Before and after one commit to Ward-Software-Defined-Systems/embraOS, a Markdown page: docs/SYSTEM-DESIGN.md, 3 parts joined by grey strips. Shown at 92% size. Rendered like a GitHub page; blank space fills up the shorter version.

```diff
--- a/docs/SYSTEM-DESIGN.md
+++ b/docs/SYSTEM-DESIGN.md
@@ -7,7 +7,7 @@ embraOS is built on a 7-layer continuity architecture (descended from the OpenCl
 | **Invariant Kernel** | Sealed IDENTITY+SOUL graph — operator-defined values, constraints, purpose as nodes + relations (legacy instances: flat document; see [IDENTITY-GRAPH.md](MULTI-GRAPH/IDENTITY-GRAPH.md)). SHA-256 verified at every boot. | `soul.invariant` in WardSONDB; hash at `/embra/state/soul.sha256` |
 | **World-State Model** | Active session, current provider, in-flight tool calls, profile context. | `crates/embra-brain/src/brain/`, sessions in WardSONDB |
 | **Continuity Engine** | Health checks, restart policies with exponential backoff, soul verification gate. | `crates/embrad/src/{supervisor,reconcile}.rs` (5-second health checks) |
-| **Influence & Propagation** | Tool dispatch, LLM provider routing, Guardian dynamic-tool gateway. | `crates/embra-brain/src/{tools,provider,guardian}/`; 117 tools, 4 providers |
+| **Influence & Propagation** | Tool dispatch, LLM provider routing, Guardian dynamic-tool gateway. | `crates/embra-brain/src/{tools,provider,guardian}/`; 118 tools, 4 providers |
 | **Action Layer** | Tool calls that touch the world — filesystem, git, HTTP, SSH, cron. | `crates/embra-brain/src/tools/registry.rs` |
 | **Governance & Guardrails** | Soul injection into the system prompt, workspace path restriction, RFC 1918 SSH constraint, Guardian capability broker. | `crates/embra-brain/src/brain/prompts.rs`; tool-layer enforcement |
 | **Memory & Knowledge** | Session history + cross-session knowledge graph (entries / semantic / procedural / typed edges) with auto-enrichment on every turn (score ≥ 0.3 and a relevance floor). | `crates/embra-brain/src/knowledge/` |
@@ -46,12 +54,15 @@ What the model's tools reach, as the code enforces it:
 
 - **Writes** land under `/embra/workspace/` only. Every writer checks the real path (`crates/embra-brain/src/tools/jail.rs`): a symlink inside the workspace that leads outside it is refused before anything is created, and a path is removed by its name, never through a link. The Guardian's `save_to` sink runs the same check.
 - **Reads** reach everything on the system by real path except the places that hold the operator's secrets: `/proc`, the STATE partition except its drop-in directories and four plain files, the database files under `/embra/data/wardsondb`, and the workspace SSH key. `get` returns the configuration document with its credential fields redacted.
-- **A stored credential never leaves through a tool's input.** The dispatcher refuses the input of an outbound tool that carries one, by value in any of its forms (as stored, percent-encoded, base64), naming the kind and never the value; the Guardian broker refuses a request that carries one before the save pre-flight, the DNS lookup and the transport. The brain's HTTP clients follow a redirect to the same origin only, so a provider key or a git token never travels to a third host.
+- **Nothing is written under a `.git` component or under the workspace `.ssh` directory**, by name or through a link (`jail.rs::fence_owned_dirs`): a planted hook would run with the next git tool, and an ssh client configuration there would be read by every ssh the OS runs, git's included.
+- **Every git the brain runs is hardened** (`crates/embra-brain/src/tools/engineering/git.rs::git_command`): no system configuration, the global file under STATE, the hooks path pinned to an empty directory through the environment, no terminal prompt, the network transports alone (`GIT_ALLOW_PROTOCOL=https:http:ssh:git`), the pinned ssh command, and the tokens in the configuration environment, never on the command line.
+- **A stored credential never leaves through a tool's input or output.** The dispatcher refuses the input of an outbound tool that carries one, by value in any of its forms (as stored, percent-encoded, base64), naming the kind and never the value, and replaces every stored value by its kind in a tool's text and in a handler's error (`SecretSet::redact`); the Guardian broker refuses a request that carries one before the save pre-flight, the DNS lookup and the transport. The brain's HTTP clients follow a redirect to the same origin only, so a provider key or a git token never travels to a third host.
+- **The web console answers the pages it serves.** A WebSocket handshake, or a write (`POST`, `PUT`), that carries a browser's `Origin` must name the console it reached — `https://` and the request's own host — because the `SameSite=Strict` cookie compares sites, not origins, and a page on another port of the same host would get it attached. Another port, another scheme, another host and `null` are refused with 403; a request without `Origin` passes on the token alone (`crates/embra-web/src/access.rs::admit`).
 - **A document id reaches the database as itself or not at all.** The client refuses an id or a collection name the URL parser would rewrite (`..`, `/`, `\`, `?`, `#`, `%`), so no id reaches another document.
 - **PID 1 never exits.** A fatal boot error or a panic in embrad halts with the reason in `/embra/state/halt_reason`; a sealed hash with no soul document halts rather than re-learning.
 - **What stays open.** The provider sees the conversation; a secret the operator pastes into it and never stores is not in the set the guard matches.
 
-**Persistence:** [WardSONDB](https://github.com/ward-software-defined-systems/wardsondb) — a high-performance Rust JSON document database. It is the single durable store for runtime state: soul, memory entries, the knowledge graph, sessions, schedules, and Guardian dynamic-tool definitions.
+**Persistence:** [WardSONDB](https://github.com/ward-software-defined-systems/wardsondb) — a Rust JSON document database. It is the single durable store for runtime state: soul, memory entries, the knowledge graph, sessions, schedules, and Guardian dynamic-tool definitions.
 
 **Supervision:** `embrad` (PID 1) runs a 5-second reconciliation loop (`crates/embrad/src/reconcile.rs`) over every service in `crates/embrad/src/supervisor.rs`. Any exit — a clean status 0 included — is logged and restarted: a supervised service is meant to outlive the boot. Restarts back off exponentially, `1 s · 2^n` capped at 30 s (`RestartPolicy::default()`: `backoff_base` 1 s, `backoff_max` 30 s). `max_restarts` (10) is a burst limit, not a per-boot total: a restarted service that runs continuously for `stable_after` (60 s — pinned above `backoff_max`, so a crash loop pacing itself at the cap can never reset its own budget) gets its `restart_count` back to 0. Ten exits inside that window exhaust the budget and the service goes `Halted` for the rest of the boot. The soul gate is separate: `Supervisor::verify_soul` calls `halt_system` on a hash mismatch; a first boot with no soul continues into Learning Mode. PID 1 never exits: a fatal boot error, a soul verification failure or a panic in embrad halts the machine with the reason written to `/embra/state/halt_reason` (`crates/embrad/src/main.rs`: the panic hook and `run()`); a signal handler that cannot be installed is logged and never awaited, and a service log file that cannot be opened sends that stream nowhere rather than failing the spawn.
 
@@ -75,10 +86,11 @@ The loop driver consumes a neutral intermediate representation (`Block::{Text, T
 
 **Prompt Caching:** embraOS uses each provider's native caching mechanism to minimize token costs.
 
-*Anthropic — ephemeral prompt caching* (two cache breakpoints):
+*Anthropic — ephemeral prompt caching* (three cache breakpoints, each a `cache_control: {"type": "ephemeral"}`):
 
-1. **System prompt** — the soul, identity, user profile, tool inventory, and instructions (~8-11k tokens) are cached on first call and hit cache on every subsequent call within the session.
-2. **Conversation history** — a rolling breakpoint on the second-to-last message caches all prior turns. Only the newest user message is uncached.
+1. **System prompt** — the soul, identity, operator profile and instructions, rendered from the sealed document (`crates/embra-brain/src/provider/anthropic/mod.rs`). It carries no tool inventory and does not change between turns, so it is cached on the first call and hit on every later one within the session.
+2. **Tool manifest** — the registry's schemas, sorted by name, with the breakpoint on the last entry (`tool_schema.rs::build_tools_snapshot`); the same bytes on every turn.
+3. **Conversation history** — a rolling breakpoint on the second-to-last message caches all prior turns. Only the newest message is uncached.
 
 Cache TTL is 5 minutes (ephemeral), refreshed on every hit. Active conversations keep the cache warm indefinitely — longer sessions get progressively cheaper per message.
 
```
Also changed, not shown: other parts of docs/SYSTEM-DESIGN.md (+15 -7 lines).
* * *
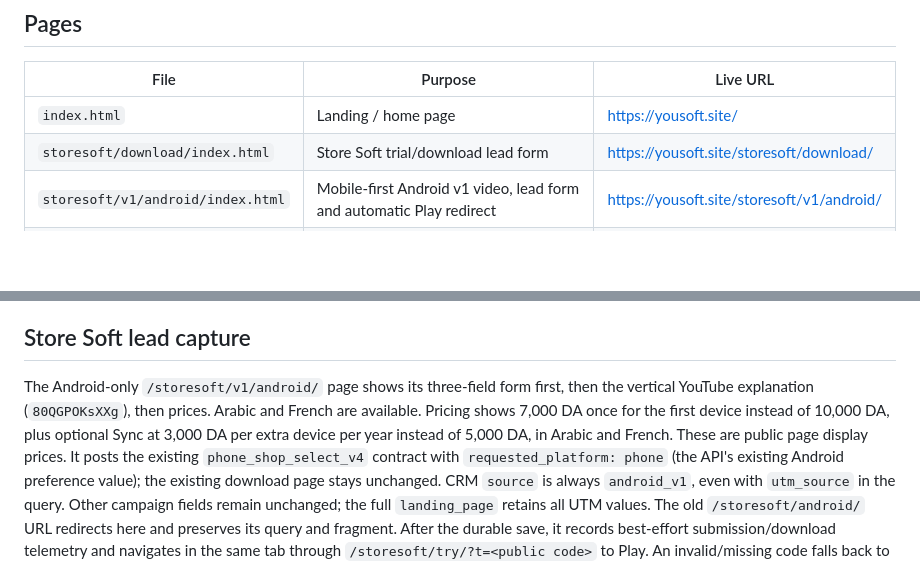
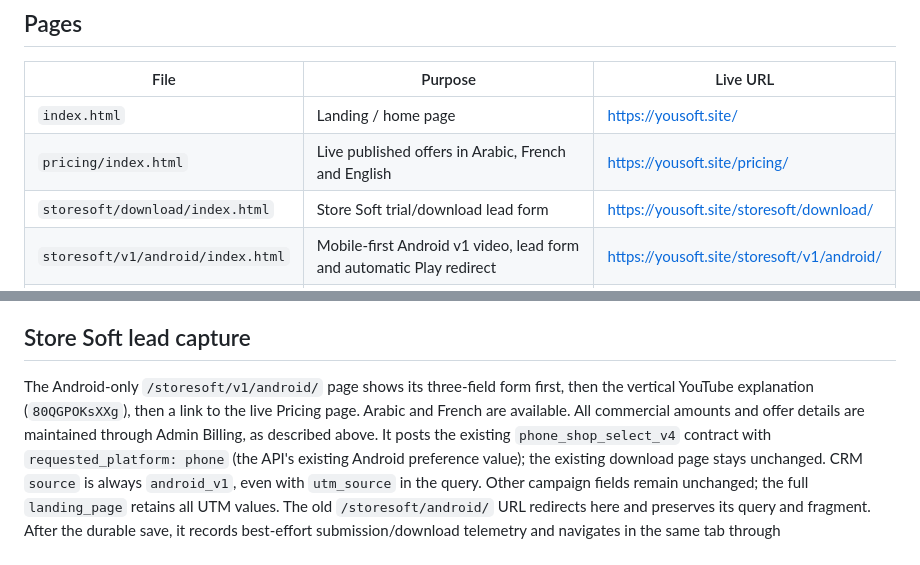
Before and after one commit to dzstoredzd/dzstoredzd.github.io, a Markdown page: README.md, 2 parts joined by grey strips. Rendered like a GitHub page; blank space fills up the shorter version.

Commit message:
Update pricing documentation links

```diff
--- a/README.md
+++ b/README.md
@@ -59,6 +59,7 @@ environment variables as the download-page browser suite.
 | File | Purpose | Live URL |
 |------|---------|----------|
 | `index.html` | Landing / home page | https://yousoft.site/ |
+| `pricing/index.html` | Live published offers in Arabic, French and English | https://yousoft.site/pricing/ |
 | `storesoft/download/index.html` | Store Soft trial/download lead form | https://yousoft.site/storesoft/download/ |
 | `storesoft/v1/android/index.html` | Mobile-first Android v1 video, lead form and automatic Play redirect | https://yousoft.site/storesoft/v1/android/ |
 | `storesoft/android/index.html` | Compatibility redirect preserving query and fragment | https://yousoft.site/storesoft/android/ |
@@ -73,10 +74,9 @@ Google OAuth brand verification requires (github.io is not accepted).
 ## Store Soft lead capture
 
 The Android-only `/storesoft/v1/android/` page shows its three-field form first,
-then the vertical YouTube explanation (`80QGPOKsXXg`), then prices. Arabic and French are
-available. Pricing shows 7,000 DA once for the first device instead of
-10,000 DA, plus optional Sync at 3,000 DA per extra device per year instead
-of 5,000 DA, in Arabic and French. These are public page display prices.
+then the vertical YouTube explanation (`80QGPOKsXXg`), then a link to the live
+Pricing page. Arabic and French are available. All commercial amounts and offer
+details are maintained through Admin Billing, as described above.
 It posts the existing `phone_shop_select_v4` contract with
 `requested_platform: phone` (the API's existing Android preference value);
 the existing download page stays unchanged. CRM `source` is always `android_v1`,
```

→ **WHAT TO DO**
What lines in the data above carry "like"? Return them all.

→ **FINISHED TASK**
Before and after one commit to Ward-Software-Defined-Systems/embraOS, a Markdown page: docs/SYSTEM-DESIGN.md, 3 parts joined by grey strips. Shown at 92% size. Rendered like a GitHub page; blank space fills up the shorter version.
Before and after one commit to dzstoredzd/dzstoredzd.github.io, a Markdown page: README.md, 2 parts joined by grey strips. Rendered like a GitHub page; blank space fills up the shorter version.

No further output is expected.